Why the landscaping at Buddy Holly Hall looks like that
Since its completion in fall 2020, the tall, grassy landscaping at Buddy Holly Hall of Performing Arts and Sciences has drawn a few critics for its prairie-like aesthetic. Some, including a few local radio stations, have evoked the city’s tall weeds ordinance in criticizing the landscaping.
With the landscaping often mistaken for overgrown weeds, the leaders of the project want it known that this appearance was very much intentional.
“Really, this landscape was a really unique opportunity, because the vision for the Buddy Holly Hall was that it was going to celebrate everything about who we are as Texans on the High Plains,” said Chad Davis, the landscape architect who led the project outside what’s become one of Lubbock’s most prominent buildings.
Davis said the hall had hoped to represent the communities in which it receives its greatest supporters.
Made up of more than 11,000 plants, seeded wildflowers and grasses, the landscaping consists of only plants that are native to the High Plains, Trans-Pecos and Rolling Plains, Davis said.
“Culturally, we really wanted to celebrate who we were,” Davis said. “We felt like this celebrated the landscapes where visitors would be coming from.”
Additionally, a product of the xeriscaping concept — the name coined for the form of landscaping that reduces natural resources — Davis noted that it was intentional to use hardy, drought-tolerant plants, because they save on irrigation and can better withstand Lubbock’s unpredictable climate.
During the harsh winter storm in February 2021, Davis said the hall only lost about 5% of its plants when others with non-native plants lost between 50% and 80% of their landscaping.
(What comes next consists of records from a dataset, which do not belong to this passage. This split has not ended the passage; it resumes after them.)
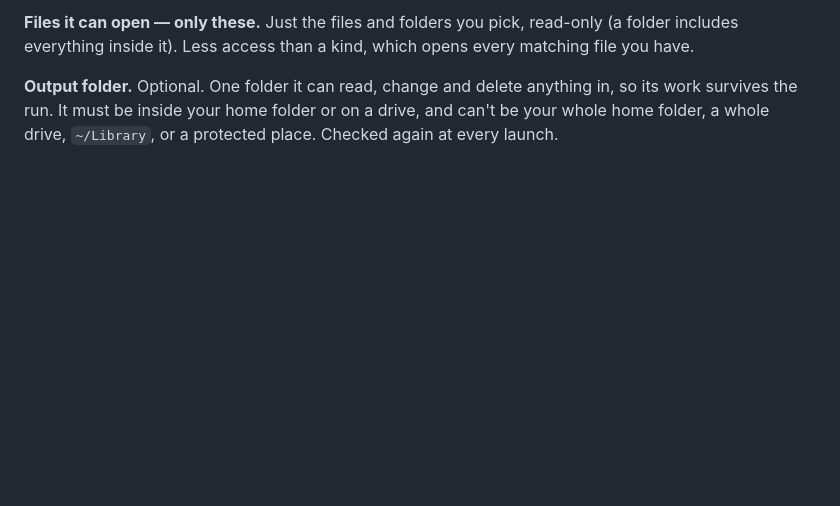
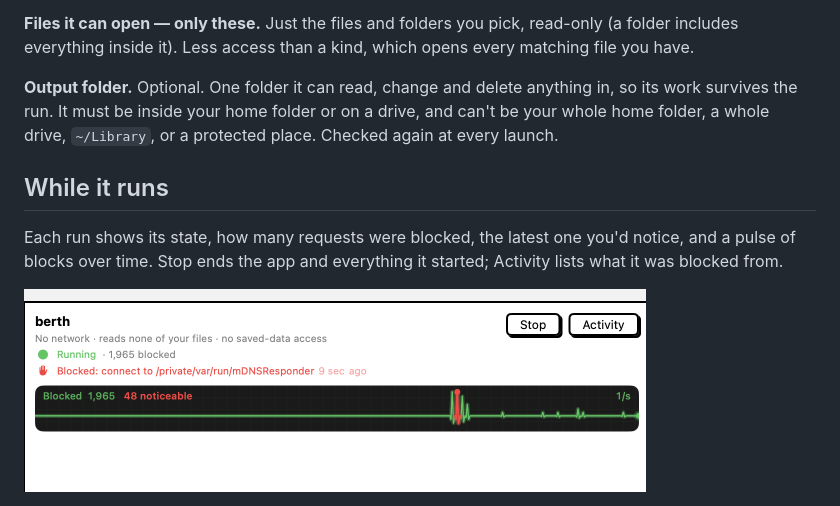
Before and after one commit to rgregory/Shentu, a Markdown page: README.md, the part around one of its changes. Drawn GitHub-style; pictures changed too: docs/screenshots/run.png (added); blank space fills up the shorter version.

```diff
--- a/README.md
+++ b/README.md
@@ -17,3 +21,9 @@ Drop a Mac app on Shentu and it opens in a strongly isolated (seatbelt) sandbox.
 **Files it can open — only these.** Just the files and folders you pick, read-only (a folder includes everything inside it). Less access than a kind, which opens every matching file you have.
 
 **Output folder.** Optional. One folder it can read, change and delete anything in, so its work survives the run. It must be inside your home folder or on a drive, and can't be your whole home folder, a whole drive, `~/Library`, or a protected place. Checked again at every launch.
+
+## While it runs
+
+Each run shows its state, how many requests were blocked, the latest one you'd notice, and a pulse of blocks over time. Stop ends the app and everything it started; Activity lists what it was blocked from.
+
+<img src="docs/screenshots/run.png" width="622" alt="berth running in Shentu: 1,965 blocked, 48 noticeable, latest a blocked connect to mDNSResponder">
```
Also changed, not shown: other parts of README.md (+4 -0 lines), docs/screenshots/drop.png (added), docs/screenshots/options.png (added).
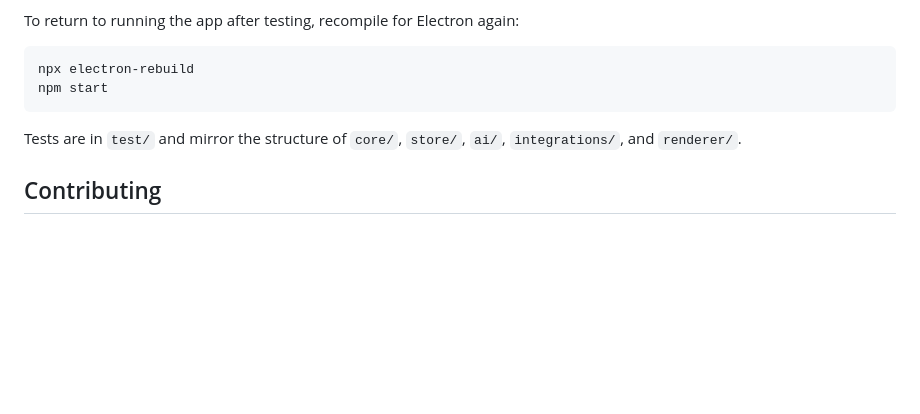
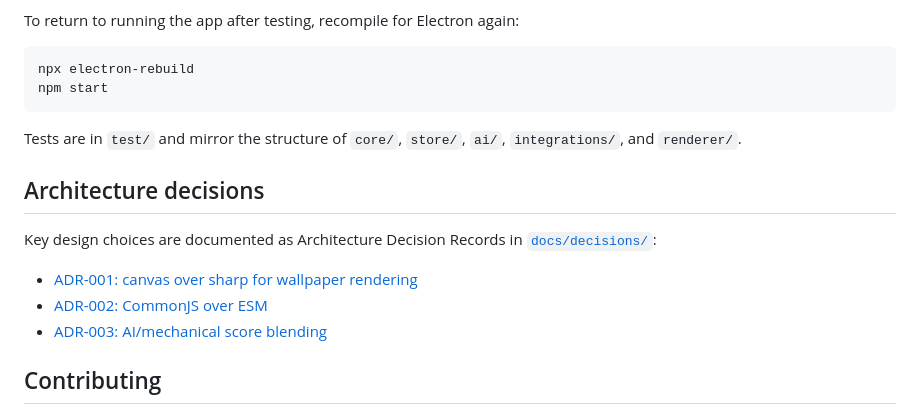
Before and after one commit to AndreaBonn/deadline-aura, a Markdown page: README.md, the part around the change. Drawn GitHub-style; blank space fills up the shorter version.

Commit message:
docs(readme): link architecture decision records from README
Addresses audit issue: ADRs present but not discoverable from README

```diff
--- a/README.md
+++ b/README.md
@@ -199,6 +199,14 @@ npm start
 
 Tests are in `test/` and mirror the structure of `core/`, `store/`, `ai/`, `integrations/`, and `renderer/`.
 
+## Architecture decisions
+
+Key design choices are documented as Architecture Decision Records in [`docs/decisions/`](./docs/decisions/):
+
+- [ADR-001: canvas over sharp for wallpaper rendering](./docs/decisions/001-canvas-over-sharp.md)
+- [ADR-002: CommonJS over ESM](./docs/decisions/002-cjs-over-esm.md)
+- [ADR-003: AI/mechanical score blending](./docs/decisions/003-ai-mechanical-blend.md)
+
 ## Contributing
 
 Open an issue to discuss changes before submitting a pull request. Code must pass `npm run lint` and `npm test` before review. There is no formal contributing guide at this stage.
```
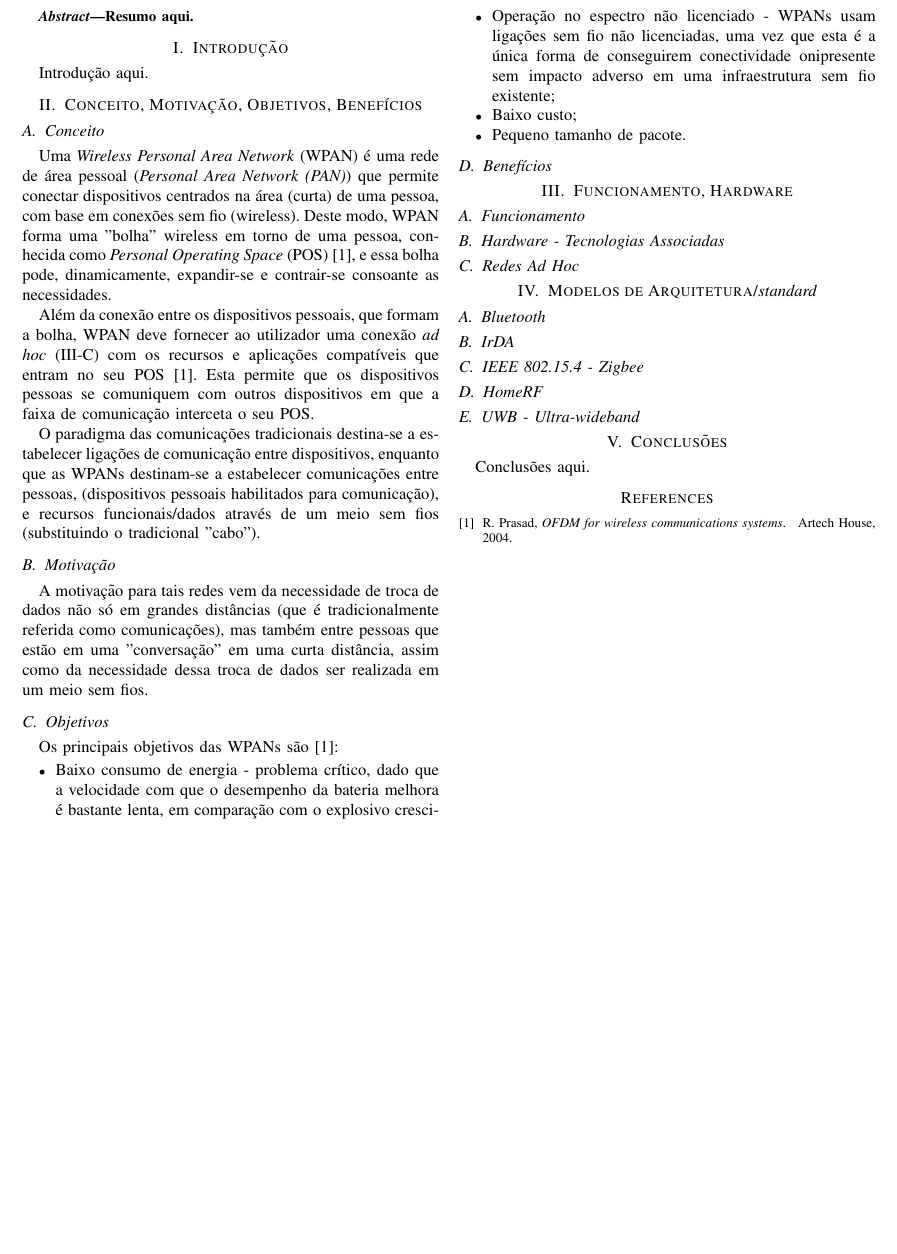
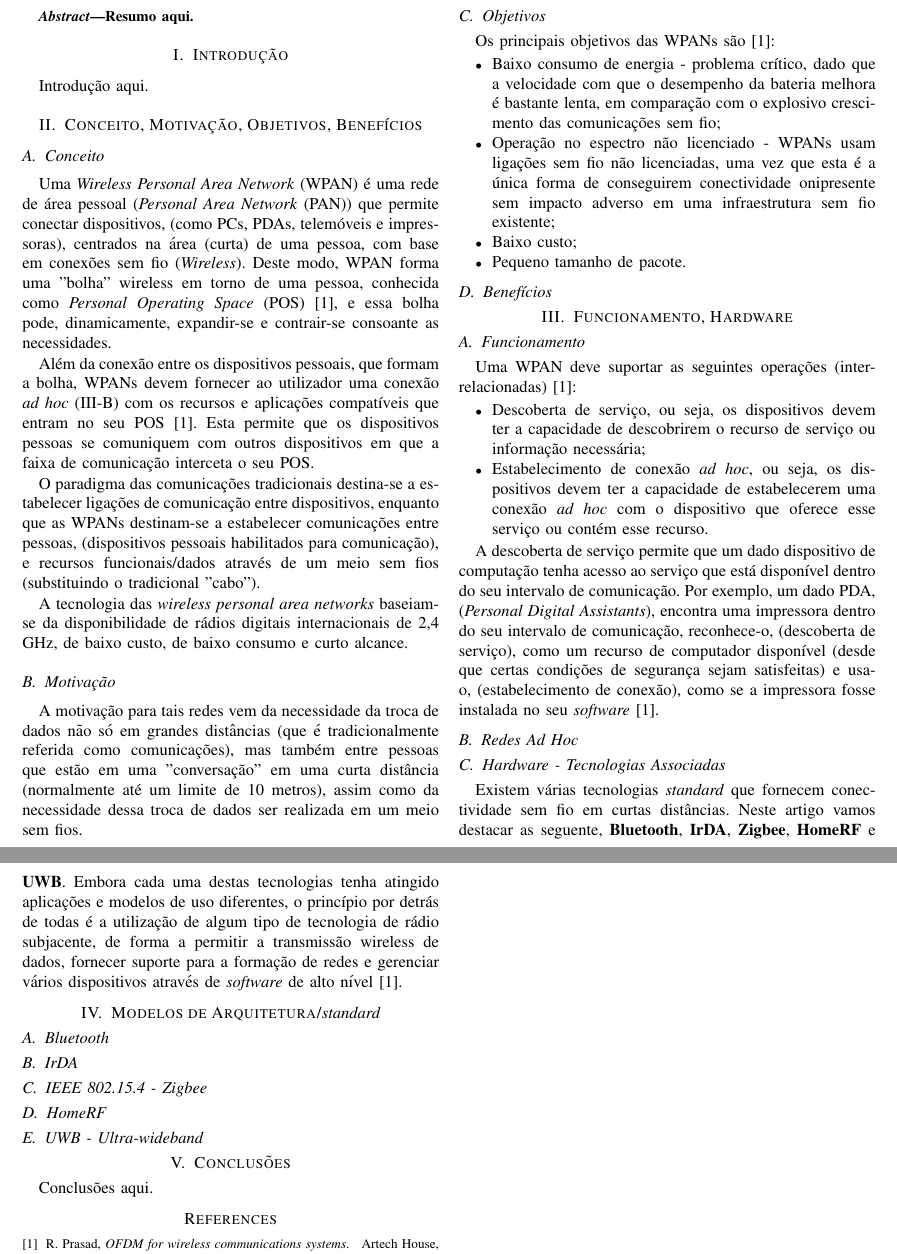
Before and after one commit to vanessa-silva/rcm1617-WPAN, a LaTeX paper (Artigo/bare_conf.tex): part of the page before the commit and two parts of pages 1 and 2 of 2 after it, the two joined at a grey line, cut so that both start at the same text, the shorter picture padded with empty space. Compiled offline with pdfLaTeX; a missing font is replaced by an installed copy or a similar font; a LaTeX package or settings file that is missing is left out.

Commit message:
Trabalhando mais um pouco...

```diff
--- a/Artigo/bare_conf.tex
+++ b/Artigo/bare_conf.tex
@@ -53,19 +53,19 @@ Introdução aqui.
 
 \subsection{Conceito}
 
-Uma \textit{Wireless Personal Area Network} (WPAN) é uma rede de área pessoal (\textit{Personal Area Network (PAN)}) que permite conectar dispositivos centrados na área (curta) de uma pessoa, com base em conexões sem fio (wireless). Deste modo, WPAN forma uma "bolha" wireless em torno de uma pessoa, conhecida como \textit{Personal Operating Space} (POS) \cite{prasad2004ofdm}, e essa bolha pode, dinamicamente, expandir-se e contrair-se consoante as necessidades.
+Uma \textit{Wireless Personal Area Network} (WPAN) é uma rede de área pessoal (\textit{Personal Area Network} (PAN)) que permite conectar dispositivos, (como PCs, PDAs, telemóveis e impressoras), centrados na área (curta) de uma pessoa, com base em conexões sem fio (\textit{Wireless}). Deste modo, WPAN forma uma "bolha" wireless em torno de uma pessoa, conhecida como \textit{Personal Operating Space} (POS) \cite{prasad2004ofdm}, e essa bolha pode, dinamicamente, expandir-se e contrair-se consoante as necessidades.
 
-Além da conexão entre os dispositivos pessoais, que formam a bolha, WPAN deve fornecer ao utilizador uma conexão \textit{ad hoc} (\ref{redes_ad_hoc}) com os recursos e aplicações compatíveis que entram no seu POS \cite{prasad2004ofdm}.
+Além da conexão entre os dispositivos pessoais, que formam a bolha, WPANs devem fornecer ao utilizador uma conexão \textit{ad hoc} (\ref{redes_ad_hoc}) com os recursos e aplicações compatíveis que entram no seu POS \cite{prasad2004ofdm}.
 Esta permite que os dispositivos pessoas se comuniquem com outros dispositivos em que a faixa de comunicação interceta o seu POS.
 
 O paradigma das comunicações tradicionais destina-se a estabelecer ligações de comunicação entre dispositivos, enquanto que as WPANs destinam-se a estabelecer comunicações entre pessoas, (dispositivos pessoais habilitados para comunicação), e recursos funcionais/dados através de um meio sem fios (substituindo o tradicional "cabo").
 
-
+A tecnologia das \textit{wireless personal area networks} baseiam-se da disponibilidade de rádios digitais internacionais de 2,4 GHz, de baixo custo, de baixo consumo e curto alcance.
 
 
 \subsection{Motivação}
 
-A motivação para tais redes vem da necessidade de troca de dados não só em grandes distâncias (que é tradicionalmente referida como comunicações), mas também entre pessoas que estão em uma "conversação" em uma curta distância, assim como da necessidade dessa troca de dados ser realizada em um meio sem fios.
+A motivação para tais redes vem da necessidade da troca de dados não só em grandes distâncias (que é tradicionalmente referida como comunicações), mas também entre pessoas que estão em uma "conversação" em uma curta distância (normalmente até um limite de 10 metros), assim como da necessidade dessa troca de dados ser realizada em um meio sem fios.
 
 
 \subsection{Objetivos}
@@ -88,11 +90,33 @@ Os principais objetivos das WPANs são \cite{prasad2004ofdm}:
 
 \subsection{Funcionamento}
 
+Uma WPAN deve suportar as seguintes operações (inter-relacionadas) \cite{prasad2004ofdm}:
+
+\begin{itemize}
+
+ \item Descoberta de serviço, ou seja, os dispositivos devem ter a capacidade de descobrirem o recurso de serviço ou informação necessária;
+ \item Estabelecimento de conexão \textit{ad hoc}, ou seja, os dispositivos devem ter a capacidade de estabelecerem uma conexão \textit{ad hoc} com o dispositivo que oferece esse serviço ou contém esse recurso.
+
+\end{itemize}
+
+A descoberta de serviço permite que um dado dispositivo de computação tenha acesso ao serviço que está disponível dentro do seu intervalo de comunicação.
+Por exemplo, um dado PDA, (\textit{Personal Digital Assistants}), encontra uma impressora dentro do seu intervalo de comunicação, reconhece-o, (descoberta de serviço), como um recurso de computador disponível (desde que certas condições de segurança sejam satisfeitas) e usa-o, (estabelecimento de conexão), como se a impressora fosse instalada no seu \textit{software} \cite{prasad2004ofdm}.
+
+\subsection{Redes \textit{Ad Hoc}} \label{redes_ad_hoc}
+
+%Uma conexão \textit{ad hoc} refere-se à capacidade dos dispositivos estabelecerem comunicações mútuas de comunicação [?] entre pares, em tempo real, onde uma rede de comunicação \textit{ad hoc} é criada com pouca reconfiguração, se houver \cite{prasad2004ofdm}. MELHORAR COM MAIS INFORMAÇÃO
+%Isto significa que não existe uma infra-estrutura fixa para suportar a iniciação da rede, não existe um controlador central para as unidades dependerem fazerem interconexões e não há suporte para a coordenação de comunicações \cite{prasad2004ofdm}.
+%Em termos de roteamento, toda a rede é baseada na idéia de que os dispositivos servem tanto como roteadores e hosts ao mesmo tempo \cite{prasad2004ofdm}.
+
+
+%[O principal problema de segurança neste tipo de rede é criar relações confiáveis entre as chaves públicas criptográficas sem o auxílio de uma certificação confiável de terceiros. Além disso, há outros problemas de segurança específicos para redes ad hoc, por exemplo, o "ataque de exaustão de bateria" como uma forma especial de ataque de negação de serviço \cite{prasad2004ofdm}.]
+%[A tecnologia PAN, especialmente Bluetooth, é provavelmente a primeira rede comercial do mundo real onde os conceitos de rede ad hoc se encaixam muito bem e poderia ajudar a criar conectividade de rede robusta e flexível.]
+
+
 \subsection{Hardware - Tecnologias Associadas}
 
-\subsection{Redes \textit{Ad Hoc}}
-\label{redes_ad_hoc}
-
+Existem várias tecnologias \textit{standard} que fornecem conectividade sem fio em curtas distâncias. Neste artigo vamos destacar as seguente, \textbf{Bluetooth}, \textbf{IrDA}, \textbf{Zigbee}, \textbf{HomeRF} e \textbf{UWB}.
+Embora cada uma destas tecnologias tenha atingido aplicações e modelos de uso diferentes, o princípio por detrás de todas é a utilização de algum tipo de tecnologia de rádio subjacente, de forma a permitir a transmissão wireless de dados, fornecer suporte para a formação de redes e gerenciar vários dispositivos através de \textit{software} de alto nível \cite{prasad2004ofdm}.
 
 \section{Modelos de Arquitetura/\textit{standard}}
 
```
Also changed, not shown: Artigo/bare_conf.tex (2 more changed lines).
“We were nervous, but the beauty of our natives is that the natives can withstand the highs up to 105 and withstand lows to minus-5 for several days at a time,” Davis noted.
“Not to mention, right in the middle of an asphalt jungle, we’re already seeing songbirds populate the site; migrating hummingbirds are visiting; bees are there; and the butterflies are there on their migration,” he added.
Texas Tech Greenhouse and Horticulture Garden Manager Vikram Baliga — known on social media as the Plant Prof — said there’s a “certain charm” to the landscaping at Buddy Holly Hall.
“I think their hearts were in the right place,” Baliga said. “(When implementing xeriscaping), there’s got to be the balance of using native plants, but using them in a way that people want to look at them — and it’s especially challenging in such a high-profile place. “
While he doesn’t criticize it in the same way that some Lubbock residents have, he said he personally would’ve created a really dense, lush landscape that incorporated more trees, such as desert willows and crepe myrtles.
Plus, xeriscaping takes time to establish, he said, so it’s important to recognize that it’s not yet in its final phase.
“I see what they’re going for, and I think long-term, it’ll turn into a really nice landscape,” Baliga said.